Or at least that’s how Mick Mulvaney, director of the Office of Management and Budget (OMB), described the Trump administration’s vision of food aid for low-income families at a briefing yesterday.
The White House wants to replace half of poor Americans’ monthly cash benefits with a box of food. The so-called “America’s Harvest Box” would include items like milk, juice, cereal, pasta, peanut butter, beans, canned meat, poultry or fish, and canned fruits and vegetables.
The Department of Agriculture estimates that it can supply these goods at about half the cost of retail, slashing costs while still feeding the hungry. This fits with President Donald Trump’s proposed budget, which cuts food stamps by $17 billion in 2019 and $213 billion over the next decade.
“USDA America’s Harvest Box is a bold, innovative approach to providing nutritious food to people who need assistance feeding themselves and their families,” Secretary of Agriculture Sonny Perdue said in a statement.
Any household that receives at least $90 a month in food stamps would be part of the Harvest Box program—that’s about 38 million people, according to CNN. Their remaining benefits would come from the existing EBT (Electronic Benefit Transfer) system.
But apart from the logistics, one particular analogy in Mulvaney’s presentation raised a lot of eyebrows.
“I don’t want to steal somebody’s copyright, but (it’s) a Blue Apron-type program where you actually receive the food instead of receive the cash,” he said.
Blue Apron meals also feature fresh fish, meat and produce, while the “Harvest Box” only features canned items.
There’s also no indication whether the boxes would be altered for those with specific dietary needs, such as vegans, diabetics or people with nut allergies.
Retailers like Walmart, which offer benefits to food stamp recipients, could also lose money over the Harvest Box plan.

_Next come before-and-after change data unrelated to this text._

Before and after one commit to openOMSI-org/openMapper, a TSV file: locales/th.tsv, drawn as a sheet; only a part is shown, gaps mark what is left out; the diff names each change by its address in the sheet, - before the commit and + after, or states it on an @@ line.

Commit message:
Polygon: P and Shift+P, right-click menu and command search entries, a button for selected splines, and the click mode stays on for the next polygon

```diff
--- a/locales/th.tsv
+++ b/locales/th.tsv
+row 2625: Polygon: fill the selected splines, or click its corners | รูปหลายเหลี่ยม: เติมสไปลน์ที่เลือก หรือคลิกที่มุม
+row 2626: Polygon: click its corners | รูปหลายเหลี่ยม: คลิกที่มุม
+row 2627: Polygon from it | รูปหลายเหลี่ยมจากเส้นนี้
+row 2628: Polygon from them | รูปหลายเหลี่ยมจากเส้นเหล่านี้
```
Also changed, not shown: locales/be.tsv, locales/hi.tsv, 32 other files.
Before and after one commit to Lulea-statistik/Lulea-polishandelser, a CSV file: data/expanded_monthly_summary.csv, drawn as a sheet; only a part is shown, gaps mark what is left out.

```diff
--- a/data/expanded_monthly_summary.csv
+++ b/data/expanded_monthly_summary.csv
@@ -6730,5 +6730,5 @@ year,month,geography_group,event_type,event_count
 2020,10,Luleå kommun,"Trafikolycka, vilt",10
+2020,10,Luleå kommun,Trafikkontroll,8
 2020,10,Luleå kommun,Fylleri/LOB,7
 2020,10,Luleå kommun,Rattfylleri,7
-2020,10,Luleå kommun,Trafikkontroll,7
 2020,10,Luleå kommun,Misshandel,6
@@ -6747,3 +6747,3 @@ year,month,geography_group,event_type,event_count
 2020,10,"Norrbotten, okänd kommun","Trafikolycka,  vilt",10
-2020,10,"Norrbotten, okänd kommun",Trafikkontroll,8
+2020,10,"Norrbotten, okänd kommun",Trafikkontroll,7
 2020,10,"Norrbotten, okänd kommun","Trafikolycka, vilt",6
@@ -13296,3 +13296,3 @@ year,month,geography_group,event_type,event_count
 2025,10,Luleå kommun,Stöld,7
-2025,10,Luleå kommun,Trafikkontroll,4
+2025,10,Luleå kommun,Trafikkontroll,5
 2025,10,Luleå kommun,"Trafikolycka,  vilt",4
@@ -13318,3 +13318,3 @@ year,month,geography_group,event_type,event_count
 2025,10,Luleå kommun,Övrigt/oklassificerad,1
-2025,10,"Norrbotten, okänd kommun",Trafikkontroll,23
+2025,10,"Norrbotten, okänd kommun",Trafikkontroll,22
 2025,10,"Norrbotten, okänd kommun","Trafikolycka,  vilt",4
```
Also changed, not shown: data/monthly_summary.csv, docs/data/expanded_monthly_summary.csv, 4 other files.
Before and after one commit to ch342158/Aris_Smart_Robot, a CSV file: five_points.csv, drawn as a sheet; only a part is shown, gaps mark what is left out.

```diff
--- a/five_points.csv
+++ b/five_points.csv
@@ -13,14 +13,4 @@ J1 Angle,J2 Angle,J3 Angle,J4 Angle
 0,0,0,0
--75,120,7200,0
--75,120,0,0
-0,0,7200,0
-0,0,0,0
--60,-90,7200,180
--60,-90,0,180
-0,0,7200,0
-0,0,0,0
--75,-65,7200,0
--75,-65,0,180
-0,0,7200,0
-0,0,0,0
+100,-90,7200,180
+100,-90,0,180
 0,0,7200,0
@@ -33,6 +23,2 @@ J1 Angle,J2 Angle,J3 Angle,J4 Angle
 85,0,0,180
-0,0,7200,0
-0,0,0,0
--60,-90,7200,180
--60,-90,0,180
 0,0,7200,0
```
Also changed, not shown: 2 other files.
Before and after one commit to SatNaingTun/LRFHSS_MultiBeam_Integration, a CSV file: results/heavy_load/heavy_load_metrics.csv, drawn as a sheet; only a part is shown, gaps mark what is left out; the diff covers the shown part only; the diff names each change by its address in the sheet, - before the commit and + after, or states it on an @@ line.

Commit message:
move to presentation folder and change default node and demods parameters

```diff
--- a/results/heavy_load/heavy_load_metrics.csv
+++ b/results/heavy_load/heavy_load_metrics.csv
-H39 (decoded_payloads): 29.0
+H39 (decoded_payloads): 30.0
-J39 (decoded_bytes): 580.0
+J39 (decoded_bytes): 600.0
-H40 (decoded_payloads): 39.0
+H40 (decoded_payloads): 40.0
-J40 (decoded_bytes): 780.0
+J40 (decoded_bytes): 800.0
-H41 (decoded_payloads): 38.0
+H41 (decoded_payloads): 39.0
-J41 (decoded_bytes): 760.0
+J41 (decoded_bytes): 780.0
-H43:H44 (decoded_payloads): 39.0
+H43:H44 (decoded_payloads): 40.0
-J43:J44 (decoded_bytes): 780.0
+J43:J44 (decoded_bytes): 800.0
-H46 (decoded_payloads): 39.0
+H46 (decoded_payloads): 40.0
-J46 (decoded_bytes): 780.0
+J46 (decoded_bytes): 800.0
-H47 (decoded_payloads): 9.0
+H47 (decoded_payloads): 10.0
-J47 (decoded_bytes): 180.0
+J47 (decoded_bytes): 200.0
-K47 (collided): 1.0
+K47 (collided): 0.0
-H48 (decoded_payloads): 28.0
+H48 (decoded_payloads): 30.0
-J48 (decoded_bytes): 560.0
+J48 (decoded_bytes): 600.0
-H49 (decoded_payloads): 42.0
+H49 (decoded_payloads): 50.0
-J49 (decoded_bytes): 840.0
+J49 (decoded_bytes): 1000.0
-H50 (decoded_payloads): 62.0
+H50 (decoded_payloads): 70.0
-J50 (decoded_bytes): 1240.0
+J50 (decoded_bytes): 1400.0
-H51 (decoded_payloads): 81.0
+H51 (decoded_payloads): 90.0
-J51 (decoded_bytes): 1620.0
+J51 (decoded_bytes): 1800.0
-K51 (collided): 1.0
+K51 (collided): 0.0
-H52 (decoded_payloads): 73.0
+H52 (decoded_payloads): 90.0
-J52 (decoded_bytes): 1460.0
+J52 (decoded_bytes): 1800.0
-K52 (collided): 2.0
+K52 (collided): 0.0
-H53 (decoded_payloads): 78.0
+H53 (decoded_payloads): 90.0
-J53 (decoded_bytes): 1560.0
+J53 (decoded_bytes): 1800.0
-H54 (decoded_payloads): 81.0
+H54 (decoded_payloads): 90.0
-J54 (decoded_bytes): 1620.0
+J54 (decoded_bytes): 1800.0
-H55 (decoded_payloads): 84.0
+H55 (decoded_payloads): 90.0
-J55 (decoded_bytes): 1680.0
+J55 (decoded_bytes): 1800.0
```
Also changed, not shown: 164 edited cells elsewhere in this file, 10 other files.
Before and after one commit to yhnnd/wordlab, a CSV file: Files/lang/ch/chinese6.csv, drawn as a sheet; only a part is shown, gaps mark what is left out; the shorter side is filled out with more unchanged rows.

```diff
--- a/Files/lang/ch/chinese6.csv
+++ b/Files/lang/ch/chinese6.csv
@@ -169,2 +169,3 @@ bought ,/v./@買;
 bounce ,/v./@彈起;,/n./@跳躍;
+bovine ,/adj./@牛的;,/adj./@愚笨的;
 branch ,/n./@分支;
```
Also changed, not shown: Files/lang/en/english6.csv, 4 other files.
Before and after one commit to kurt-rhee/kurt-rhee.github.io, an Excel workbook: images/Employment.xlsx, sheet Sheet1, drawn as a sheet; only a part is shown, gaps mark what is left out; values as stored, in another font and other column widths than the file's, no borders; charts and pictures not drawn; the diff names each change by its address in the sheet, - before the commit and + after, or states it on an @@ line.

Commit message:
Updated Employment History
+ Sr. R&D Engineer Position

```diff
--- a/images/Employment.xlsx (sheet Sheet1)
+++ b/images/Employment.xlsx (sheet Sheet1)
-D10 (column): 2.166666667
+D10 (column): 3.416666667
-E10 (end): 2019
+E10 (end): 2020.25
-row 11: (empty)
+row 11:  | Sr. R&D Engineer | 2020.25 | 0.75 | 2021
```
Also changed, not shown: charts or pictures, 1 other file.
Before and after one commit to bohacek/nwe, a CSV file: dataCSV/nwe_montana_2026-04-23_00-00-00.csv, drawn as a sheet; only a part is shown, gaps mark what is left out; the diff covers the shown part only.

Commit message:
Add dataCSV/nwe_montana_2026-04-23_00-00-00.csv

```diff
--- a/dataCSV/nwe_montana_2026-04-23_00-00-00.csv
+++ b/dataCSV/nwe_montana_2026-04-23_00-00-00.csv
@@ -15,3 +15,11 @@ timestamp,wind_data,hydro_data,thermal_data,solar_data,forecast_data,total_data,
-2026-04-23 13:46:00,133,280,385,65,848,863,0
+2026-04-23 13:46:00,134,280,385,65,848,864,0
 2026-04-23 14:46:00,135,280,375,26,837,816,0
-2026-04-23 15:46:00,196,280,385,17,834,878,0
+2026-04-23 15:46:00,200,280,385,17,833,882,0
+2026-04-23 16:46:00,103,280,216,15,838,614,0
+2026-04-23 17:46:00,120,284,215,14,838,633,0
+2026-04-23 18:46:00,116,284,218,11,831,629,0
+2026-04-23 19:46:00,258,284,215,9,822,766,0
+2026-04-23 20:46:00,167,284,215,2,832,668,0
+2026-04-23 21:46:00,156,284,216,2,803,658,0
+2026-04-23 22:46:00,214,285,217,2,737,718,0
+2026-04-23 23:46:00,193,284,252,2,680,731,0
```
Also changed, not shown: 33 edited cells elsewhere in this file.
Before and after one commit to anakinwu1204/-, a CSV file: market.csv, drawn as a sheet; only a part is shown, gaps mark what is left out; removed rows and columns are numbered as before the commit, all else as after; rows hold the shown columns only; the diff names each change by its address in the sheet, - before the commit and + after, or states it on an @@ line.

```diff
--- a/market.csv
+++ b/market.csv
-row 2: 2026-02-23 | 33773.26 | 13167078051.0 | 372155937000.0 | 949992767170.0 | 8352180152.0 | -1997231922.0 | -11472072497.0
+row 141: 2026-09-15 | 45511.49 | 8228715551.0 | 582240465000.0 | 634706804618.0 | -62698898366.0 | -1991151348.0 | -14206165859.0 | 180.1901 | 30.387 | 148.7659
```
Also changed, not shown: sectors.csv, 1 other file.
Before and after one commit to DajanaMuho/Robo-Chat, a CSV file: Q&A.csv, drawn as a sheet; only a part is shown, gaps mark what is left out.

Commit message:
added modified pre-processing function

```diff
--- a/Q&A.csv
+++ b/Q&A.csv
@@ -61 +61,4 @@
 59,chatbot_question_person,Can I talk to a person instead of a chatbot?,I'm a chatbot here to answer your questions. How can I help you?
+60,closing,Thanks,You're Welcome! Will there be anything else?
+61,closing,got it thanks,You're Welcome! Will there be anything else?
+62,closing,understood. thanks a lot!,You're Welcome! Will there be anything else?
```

Most importantly, from an economic standpoint Blue Apron’s business model isn’t one worth emulating.
A BuzzFeed investigation also found that Blue Apron’s packing and shipping facilities were filled with health and safety violations, violent incidents and unhappy workers.
This rash of scandals has led to economic woes for the company.
When Blue Apron went public last summer, it was expected to have a $3 billion valuation. Less than two weeks before the IPO, however, Amazon acquired Whole Foods, and the food tech world turned upside down overnight.
As such, Blue Apron ended up with a valuation of only $1.9 billion. The company opened with a share price of $10 (it was expected to fetch $17).
Since then, share prices have dropped to $3, and Blue Apron’s market cap has plummeted to $568 million. The company was also forced to lay off over 300 people, and subscription levels dropped from 856,000 customers to 746,000 customers.
Even good news comes with a grain of salt for Blue Apron.
Today the company unveiled its fourth quarter earnings, which showed revenue had dropped by 13 percent to $187.7 million. That’s actually a smaller drop than Wall Street was expecting, but it still wasn’t enough to stop Blue Apron’s slide—company stock was stagnant at $3.30 in morning trading.
Given this host of issues, it’s strange the federal government is touting Blue Apron as a paragon of success for food stamp recipients. Meal kit startups are a terrible model for a program that’s all about tightening apron strings.
Blue Apron declined to comment for this story.